Although the dark count can be subtracted, the dark noise cannot. The dark noise is approximately the square root of the dark count. In this example, the dark noise is about 55 electrons. This could easily degrade any low-light image you attempted to capture over this period of time. These sensors specify a "doubling temperature" of 5-6° C. Cooling the CCD to +10° C would reduce the dark count in a one-minute exposure from 3000 to about 530 electrons. At -5° C this number reduces to about 97. At -20° C it lowers to 17 electrons. These calculations assume a 6° doubling temperature.
It is easy to see why it is necessary to cool the sensor during use. Although corrections can be made for dark contribution in the finished image by subtraction, the error in this process increases with increasing dark count, given some degree of temperature instability and dark noise present in every system. The bottom line is to minimize the amount of dark count in the imaging system.

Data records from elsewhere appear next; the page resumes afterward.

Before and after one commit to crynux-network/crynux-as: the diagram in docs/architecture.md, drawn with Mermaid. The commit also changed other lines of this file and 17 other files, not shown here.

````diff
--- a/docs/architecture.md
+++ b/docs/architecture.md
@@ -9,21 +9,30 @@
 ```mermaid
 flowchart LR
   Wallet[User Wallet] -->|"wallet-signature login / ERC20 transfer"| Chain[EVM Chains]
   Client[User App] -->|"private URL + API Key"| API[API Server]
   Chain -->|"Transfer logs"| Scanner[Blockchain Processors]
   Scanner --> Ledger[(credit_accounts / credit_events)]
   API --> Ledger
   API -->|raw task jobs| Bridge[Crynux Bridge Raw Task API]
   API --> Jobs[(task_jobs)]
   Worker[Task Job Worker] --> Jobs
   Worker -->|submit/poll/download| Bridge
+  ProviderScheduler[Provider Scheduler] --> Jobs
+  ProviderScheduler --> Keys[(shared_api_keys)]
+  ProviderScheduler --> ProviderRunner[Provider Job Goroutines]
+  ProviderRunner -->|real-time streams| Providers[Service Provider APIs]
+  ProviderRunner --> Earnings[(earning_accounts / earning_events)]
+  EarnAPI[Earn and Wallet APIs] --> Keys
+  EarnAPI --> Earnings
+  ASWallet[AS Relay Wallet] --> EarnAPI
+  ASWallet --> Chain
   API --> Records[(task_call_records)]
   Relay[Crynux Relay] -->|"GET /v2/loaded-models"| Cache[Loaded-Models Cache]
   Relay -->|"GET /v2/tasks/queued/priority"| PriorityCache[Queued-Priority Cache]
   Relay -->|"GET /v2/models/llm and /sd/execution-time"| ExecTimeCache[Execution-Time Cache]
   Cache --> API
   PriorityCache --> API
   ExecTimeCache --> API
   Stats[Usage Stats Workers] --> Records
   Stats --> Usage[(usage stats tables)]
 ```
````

Not all CCDs exhibit the same dark count characteristics. For example, the Kodak KAF-1301e and KAF-1001e can exhibit 10 to 20 times higher dark count than those cited in the above example. Some back-illuminated sensors generate over 1 electron/sec. dark count at -40° C. These sensors require greater cooling to achieve the same dark counts as those discussed in the previous paragraph. Having lower dark count is always desirable, but there comes a point when other factors such as shot noise or S/N supercede dark count considerations. The design of a camera can include the extreme measure of LN2 cooling to virtually eliminate dark count, but the cost and complexity of this kind of system may not be warranted in most situations. Using hard vacuum with TEC cooling can also greatly enhance cooling performance, but these systems require periodic pumping to restore lost vacuum and can get quite expensive. The key is advancing the appropriate system design and cost to solve the problem at hand without too much excess. Apogee Alta® series systems employ a sealed soft-vacuum chamber with Argon back-fill as a low-maintenance compromise in cost and performance.